ELIZABETHTON — After a winter of replacing boards and timbers, tightening bolts, replacing the cedar shake roofing and applying a fresh paint job, the work on the 120-year-old Elizabethton Covered Bridge should be completed in a couple of weeks.
The work was directed by Jon Smith of Allegheny Restoration and Builders of Morgantown, W.Va. He is an experienced hand at restoring covered bridges, having restored eight in West Virginia and others across the Northeast.
In addition to restoring old bridges, Smith has been involved with many other important restoration jobs, including a restoration of the West Virginia Capitol in 2009-10. He also helped restore Woodburn Hall, the most iconic building at West Virginia University.
“That probably doesn’t mean a lot down here, Smith said, “but those are the two most well-known buildings in West Virginia. He also worked on some big projects outside of West Virginia, including the impressive Edith Horton mansion in Lennox, Mass.
“We were really fortunate to get Jon,” said Gary Tysinger of the covered bridge project’s engineering firm of Tysinger, Hampton and Partners.
Smith found out about the bridge project from a previous restoration project in the area. He worked on the restoration of the Eureka Hotel in Jonesborough. During this project, he became friends with Alan Robins of the Lowe’s hardware store in Johnson City.
When Robins’ son, John, was a teen, he asked Smith for a job on a covered bridge restoration project in Pennsylvania and the master carpenter agreed to let him do odd jobs and clean up. Smith said the young man caught the building trade bug and enrolled in construction management at Appalachian State University. When he heard about Elizabethton’s project, Robins quickly informed his old employer.
Smith has been working as a carpenter since the early 1970s. He explained it was a quick decision. He had just completed a hitch in the Coast Guard where he served on an icebreaker in the Bering Sea. He had not been home very long before his father asked him what his plans were for the future. His father said he would help him if he wanted to go to college or he could get a job. Smith said he told his father he would think about it. His father told him that would be fine and he could tell him his decision over supper in 15 minutes.
Smith told his father he thought he would like to be a carpenter. It was the time of urban renewal and Smith quickly found work, but he soon grew unhappy with modern methods and power tools.
He was fortunate to find Bob Wier, whom he described as an “old school” carpenter. From him, Smith learned the skills he still practices, such as the art of fine tuning a covered bridge to handle the forces of tension and compression.
Smith said the bridge was designed to use tension and compression to spread out the load crossing the bridge.
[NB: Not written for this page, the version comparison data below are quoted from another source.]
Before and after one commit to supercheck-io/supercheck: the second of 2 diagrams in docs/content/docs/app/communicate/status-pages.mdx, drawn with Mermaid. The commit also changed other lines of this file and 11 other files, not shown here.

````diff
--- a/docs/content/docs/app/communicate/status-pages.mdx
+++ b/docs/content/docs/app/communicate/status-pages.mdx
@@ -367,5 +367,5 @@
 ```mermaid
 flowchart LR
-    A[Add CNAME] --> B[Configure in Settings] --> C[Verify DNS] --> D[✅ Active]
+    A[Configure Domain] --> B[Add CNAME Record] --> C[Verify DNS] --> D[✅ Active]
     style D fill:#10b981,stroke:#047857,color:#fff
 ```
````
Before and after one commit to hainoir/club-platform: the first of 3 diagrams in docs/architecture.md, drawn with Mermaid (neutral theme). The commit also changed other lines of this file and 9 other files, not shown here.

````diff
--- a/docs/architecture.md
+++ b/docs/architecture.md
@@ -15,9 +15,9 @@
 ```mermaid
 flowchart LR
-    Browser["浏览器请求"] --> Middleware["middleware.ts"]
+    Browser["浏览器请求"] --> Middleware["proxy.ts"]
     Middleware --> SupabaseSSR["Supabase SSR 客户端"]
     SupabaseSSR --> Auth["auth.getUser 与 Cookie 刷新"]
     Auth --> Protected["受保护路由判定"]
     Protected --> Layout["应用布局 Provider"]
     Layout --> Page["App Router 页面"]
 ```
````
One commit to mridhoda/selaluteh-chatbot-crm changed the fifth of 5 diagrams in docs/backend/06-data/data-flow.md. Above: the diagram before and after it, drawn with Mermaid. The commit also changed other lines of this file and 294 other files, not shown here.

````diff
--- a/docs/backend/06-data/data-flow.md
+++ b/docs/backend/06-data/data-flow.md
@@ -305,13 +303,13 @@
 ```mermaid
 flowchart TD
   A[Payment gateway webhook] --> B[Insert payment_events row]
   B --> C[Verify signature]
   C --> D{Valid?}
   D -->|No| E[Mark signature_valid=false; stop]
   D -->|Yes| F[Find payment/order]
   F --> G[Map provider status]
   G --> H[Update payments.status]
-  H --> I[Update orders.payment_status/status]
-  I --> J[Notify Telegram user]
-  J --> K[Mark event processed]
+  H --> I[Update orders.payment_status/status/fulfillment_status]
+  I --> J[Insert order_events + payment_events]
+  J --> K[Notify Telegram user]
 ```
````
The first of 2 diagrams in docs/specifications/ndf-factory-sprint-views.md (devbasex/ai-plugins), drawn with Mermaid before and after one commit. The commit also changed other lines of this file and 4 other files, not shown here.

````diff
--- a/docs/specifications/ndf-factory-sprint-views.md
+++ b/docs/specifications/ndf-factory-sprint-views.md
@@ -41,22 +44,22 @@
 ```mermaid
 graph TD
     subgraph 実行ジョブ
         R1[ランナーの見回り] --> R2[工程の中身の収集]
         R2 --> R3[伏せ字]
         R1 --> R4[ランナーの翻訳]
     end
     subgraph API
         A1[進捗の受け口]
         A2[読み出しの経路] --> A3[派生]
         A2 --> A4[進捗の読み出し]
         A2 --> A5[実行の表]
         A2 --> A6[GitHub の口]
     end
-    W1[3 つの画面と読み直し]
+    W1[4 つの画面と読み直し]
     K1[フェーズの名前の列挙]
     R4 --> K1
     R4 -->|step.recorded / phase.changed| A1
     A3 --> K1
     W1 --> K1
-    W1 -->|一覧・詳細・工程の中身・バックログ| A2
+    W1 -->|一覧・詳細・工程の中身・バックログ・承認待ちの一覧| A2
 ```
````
As the weight of a vehicle reaches one point, vertical tension cables are stretched, causing diagonal timbers to compress, transferring part of the load to other sections of the bridge.
“You have to feel the bridge,” Smith said. By that, he meant the tightening of bolts that control the tension. Large wrenches are used, and the bolts are tightened until it is difficult to turn the bolts anymore. The bridge is allowed to adjust to the new tension and then the bolt turns freely again. The tightening continues until the feel of the bridge and the experience of a master carpenter determines it is tight enough.
Like any good craftsman, Smith has his own tools on the job site. As a rehabilitation expert, most of his tools are from an earlier century when the only power was in a worker’s arm. Some of his tools are handmade, the others are heirlooms. He is an admirer of well-built tools and includes Mayes Brothers levels made in Johnson City among the best.
Most of the work on Elizabethton’s bridge is now complete. It included replacing a broken lower cord. Some of the most noticeable work was the replacement of some of the exterior boards. Smith said most of the replaced boards were not original pieces of the bridge.
He said the original boards were made of poplar and the 120-year-old boards are holding up well. Those that have been replaced because of vandalism or other problems were replaced by modern cedar boards, which have not lasted. When an original piece has to be removed, much of it is salvaged for use in other locations.
When Smith is not working on a project, he is teaching his knowledge to the next generation. He is an adjunct professor in the Building Preservation and Restoration program at Belmont College in St. Clairsville, Ohio. Some of his students worked with him on the project. The students and former students included Carl Smith, Nakita Carin and Michelle Morrison.
Much of the work was done by local contractors, such as Dale Baker of Quality Roofing in Roan Mountain. Local electricians wired the sophisticated fire alarm and security system. The painter was not quite so local. Paul Tickle is from England, but he now owns a restoration and painting business in Arden, N.C. He has painted many of the more photogenic rides at Dollywood, among his endeavors.